Task to carry out =
Write the records out exactly, so that no picture remains in the copy.

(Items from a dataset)
☆ ☆ ☆ ☆
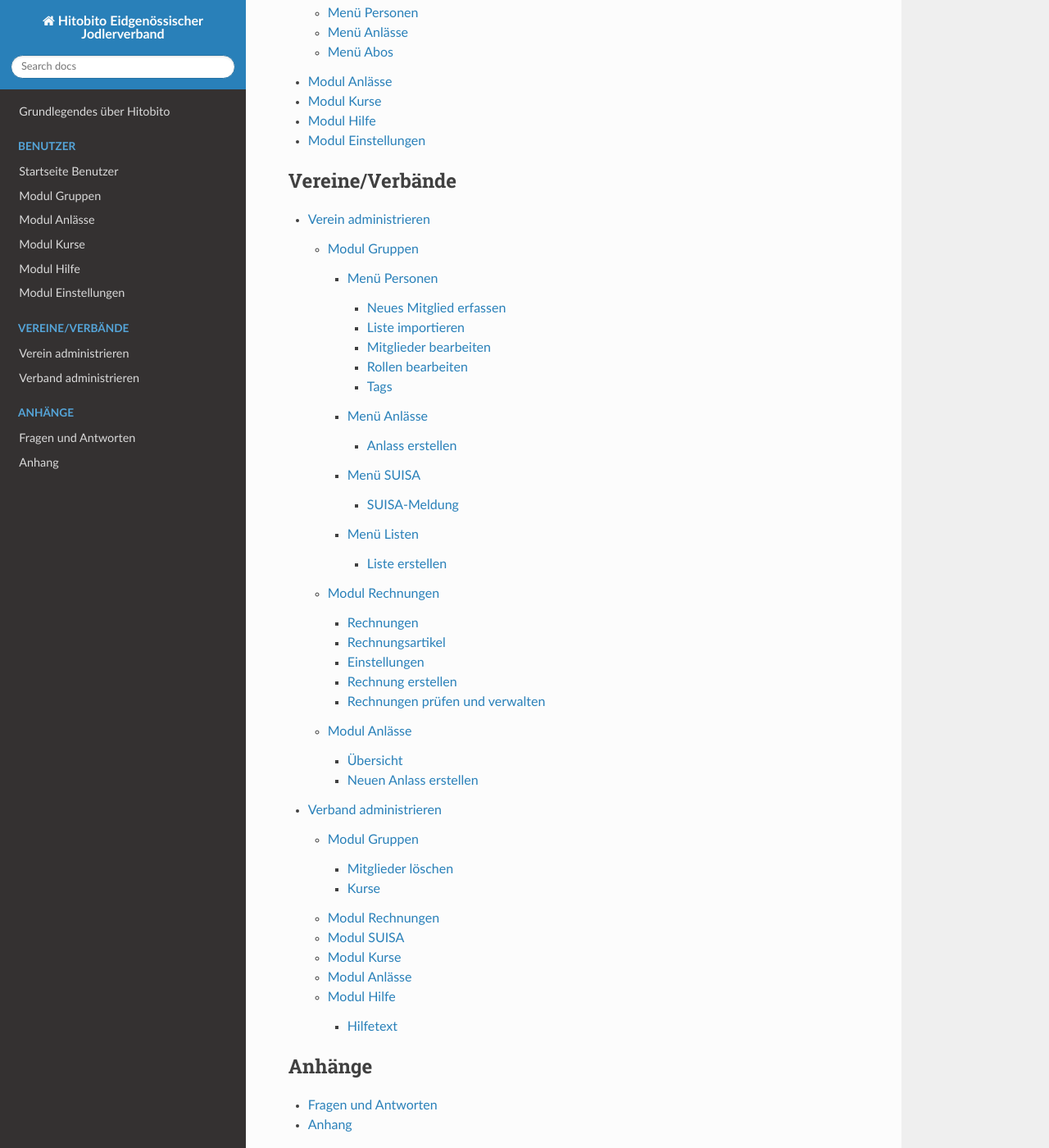
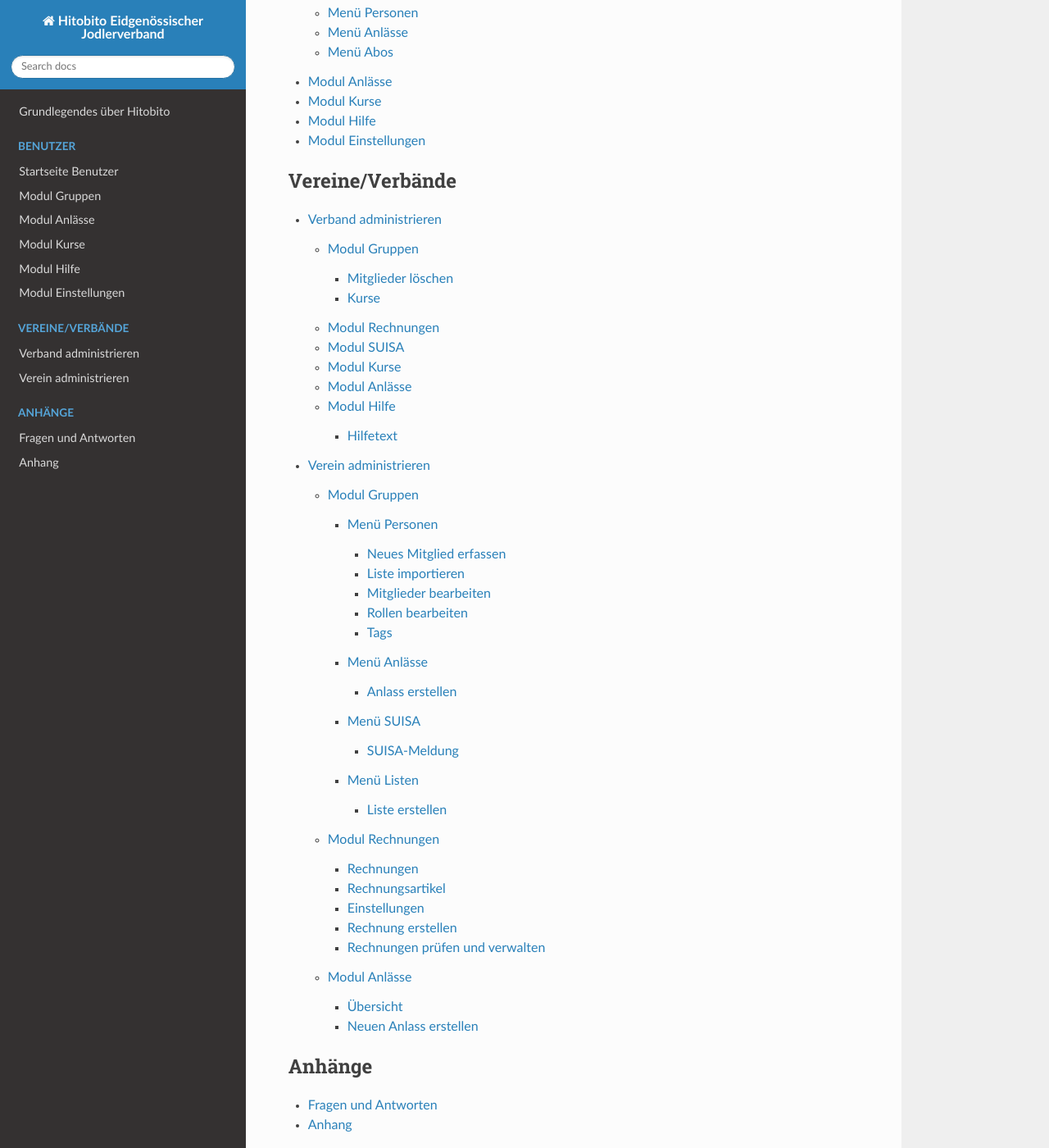
Before and after one commit to hitobito/user_documentation_ejv, a Sphinx documentation site: the page built from docs/index.rst, in a window 1280 px wide and 1400 px high, scrolled down 565 px. Shown: the whole window at 82% size. Built offline with Sphinx 7.4.7 and the Read the Docs theme 3.1.0, drawn with Linux system fonts in a browser that asks for light colours.

```diff
--- a/docs/index.rst
+++ b/docs/index.rst
@@ -16,8 +16,8 @@ Hitobito Benutzeranleitung für den Eidgenössichen Jodlerverband
    :maxdepth: 4
    :caption: Vereine/Verbände
 
+   verband
    verein
-   verband
 
 .. toctree::
    :maxdepth: 4
```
☆ ☆ ☆ ☆
The answer =
Before and after one commit to hitobito/user_documentation_ejv, a Sphinx documentation site: the page built from docs/index.rst, in a window 1280 px wide and 1400 px high, scrolled down 565 px. Shown: the whole window at 82% size. Built offline with Sphinx 7.4.7 and the Read the Docs theme 3.1.0, drawn with Linux system fonts in a browser that asks for light colours.

```diff
--- a/docs/index.rst
+++ b/docs/index.rst
@@ -16,8 +16,8 @@ Hitobito Benutzeranleitung für den Eidgenössichen Jodlerverband
    :maxdepth: 4
    :caption: Vereine/Verbände
 
+   verband
    verein
-   verband
 
 .. toctree::
    :maxdepth: 4
```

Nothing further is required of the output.